* DESCRIPTION OF THE TASK *
Throughout the entries below, report every line where "Terra" is found.
-------
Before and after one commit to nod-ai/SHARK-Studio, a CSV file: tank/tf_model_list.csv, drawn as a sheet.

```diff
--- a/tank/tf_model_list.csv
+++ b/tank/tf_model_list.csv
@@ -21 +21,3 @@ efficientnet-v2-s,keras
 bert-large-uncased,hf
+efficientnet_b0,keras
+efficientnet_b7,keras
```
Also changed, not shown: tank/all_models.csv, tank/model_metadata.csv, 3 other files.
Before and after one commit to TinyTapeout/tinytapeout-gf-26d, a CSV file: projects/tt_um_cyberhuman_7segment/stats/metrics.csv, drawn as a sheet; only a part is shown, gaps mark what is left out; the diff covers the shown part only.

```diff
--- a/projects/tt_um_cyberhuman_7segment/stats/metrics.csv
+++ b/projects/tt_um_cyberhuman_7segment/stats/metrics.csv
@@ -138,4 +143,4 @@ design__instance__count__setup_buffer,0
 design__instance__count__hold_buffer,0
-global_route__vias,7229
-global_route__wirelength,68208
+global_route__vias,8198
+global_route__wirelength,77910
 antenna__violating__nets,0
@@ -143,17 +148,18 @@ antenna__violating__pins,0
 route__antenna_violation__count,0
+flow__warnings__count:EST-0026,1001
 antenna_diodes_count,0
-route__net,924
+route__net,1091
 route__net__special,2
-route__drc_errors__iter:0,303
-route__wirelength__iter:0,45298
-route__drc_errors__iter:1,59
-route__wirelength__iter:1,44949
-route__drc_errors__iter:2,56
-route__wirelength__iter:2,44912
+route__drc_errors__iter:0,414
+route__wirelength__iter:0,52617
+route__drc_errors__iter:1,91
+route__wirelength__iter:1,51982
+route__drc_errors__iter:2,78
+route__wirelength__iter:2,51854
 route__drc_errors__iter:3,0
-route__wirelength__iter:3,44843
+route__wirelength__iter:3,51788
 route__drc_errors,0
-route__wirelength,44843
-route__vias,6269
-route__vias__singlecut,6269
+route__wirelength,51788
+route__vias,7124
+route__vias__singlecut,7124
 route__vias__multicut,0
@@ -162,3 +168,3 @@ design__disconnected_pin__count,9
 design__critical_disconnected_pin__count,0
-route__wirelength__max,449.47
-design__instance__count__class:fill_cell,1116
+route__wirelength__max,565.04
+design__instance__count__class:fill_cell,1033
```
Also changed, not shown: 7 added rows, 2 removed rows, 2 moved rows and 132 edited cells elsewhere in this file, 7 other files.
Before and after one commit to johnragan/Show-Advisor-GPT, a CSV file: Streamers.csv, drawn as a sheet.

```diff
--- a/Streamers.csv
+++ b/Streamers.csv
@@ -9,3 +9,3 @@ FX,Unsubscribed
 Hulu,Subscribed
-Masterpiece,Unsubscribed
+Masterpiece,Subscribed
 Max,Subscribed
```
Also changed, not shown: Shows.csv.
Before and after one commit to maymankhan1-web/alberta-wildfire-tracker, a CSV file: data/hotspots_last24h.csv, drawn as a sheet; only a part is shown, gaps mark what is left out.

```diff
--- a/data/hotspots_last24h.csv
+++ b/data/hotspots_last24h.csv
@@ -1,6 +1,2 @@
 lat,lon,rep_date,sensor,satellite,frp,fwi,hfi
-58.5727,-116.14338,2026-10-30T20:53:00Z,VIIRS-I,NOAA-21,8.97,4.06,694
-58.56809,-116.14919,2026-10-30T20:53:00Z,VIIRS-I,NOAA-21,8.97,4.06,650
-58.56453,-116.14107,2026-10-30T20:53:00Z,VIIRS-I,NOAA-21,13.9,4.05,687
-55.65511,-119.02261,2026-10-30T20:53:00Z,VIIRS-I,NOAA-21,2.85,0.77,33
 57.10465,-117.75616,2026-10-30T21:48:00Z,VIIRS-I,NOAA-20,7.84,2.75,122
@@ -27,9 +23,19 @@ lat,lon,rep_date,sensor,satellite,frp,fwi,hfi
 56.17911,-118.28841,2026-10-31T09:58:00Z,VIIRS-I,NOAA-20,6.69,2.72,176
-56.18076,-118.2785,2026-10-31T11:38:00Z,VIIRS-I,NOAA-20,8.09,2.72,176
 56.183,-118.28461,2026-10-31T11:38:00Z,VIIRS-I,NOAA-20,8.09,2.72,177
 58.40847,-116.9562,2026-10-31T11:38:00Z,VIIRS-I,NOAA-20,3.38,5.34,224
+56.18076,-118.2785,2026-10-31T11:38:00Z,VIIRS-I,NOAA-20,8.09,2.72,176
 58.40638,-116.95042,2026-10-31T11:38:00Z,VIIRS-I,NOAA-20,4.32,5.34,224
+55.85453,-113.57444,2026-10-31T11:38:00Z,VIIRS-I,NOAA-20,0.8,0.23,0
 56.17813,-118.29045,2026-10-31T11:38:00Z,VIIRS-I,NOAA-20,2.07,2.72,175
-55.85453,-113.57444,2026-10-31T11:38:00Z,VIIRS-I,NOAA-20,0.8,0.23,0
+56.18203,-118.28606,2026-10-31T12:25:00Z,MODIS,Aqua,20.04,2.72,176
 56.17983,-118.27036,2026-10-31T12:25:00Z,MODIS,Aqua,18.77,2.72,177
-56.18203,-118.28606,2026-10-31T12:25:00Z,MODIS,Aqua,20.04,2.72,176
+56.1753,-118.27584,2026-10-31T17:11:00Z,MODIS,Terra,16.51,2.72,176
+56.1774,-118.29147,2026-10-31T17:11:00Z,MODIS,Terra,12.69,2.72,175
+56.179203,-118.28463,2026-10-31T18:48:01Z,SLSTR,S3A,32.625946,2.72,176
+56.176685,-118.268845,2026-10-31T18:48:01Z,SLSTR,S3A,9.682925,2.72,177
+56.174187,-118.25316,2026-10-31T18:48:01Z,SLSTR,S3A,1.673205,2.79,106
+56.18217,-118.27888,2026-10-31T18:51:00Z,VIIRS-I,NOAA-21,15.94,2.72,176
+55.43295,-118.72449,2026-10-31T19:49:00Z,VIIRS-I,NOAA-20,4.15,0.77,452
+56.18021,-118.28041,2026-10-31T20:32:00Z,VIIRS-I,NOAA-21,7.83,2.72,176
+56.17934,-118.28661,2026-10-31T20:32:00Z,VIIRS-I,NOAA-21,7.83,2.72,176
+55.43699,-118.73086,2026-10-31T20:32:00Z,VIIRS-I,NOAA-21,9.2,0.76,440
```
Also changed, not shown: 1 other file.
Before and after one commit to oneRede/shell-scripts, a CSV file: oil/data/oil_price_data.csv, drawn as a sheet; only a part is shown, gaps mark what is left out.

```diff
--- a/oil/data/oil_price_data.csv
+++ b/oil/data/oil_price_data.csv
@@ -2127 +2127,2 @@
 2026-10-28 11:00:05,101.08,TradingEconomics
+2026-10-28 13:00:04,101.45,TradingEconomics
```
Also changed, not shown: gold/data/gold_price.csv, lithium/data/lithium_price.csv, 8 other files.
-------
* SOLUTION TO THIS EXERCISE *
+56.1753,-118.27584,2026-10-31T17:11:00Z,MODIS,Terra,16.51,2.72,176
+56.1774,-118.29147,2026-10-31T17:11:00Z,MODIS,Terra,12.69,2.72,175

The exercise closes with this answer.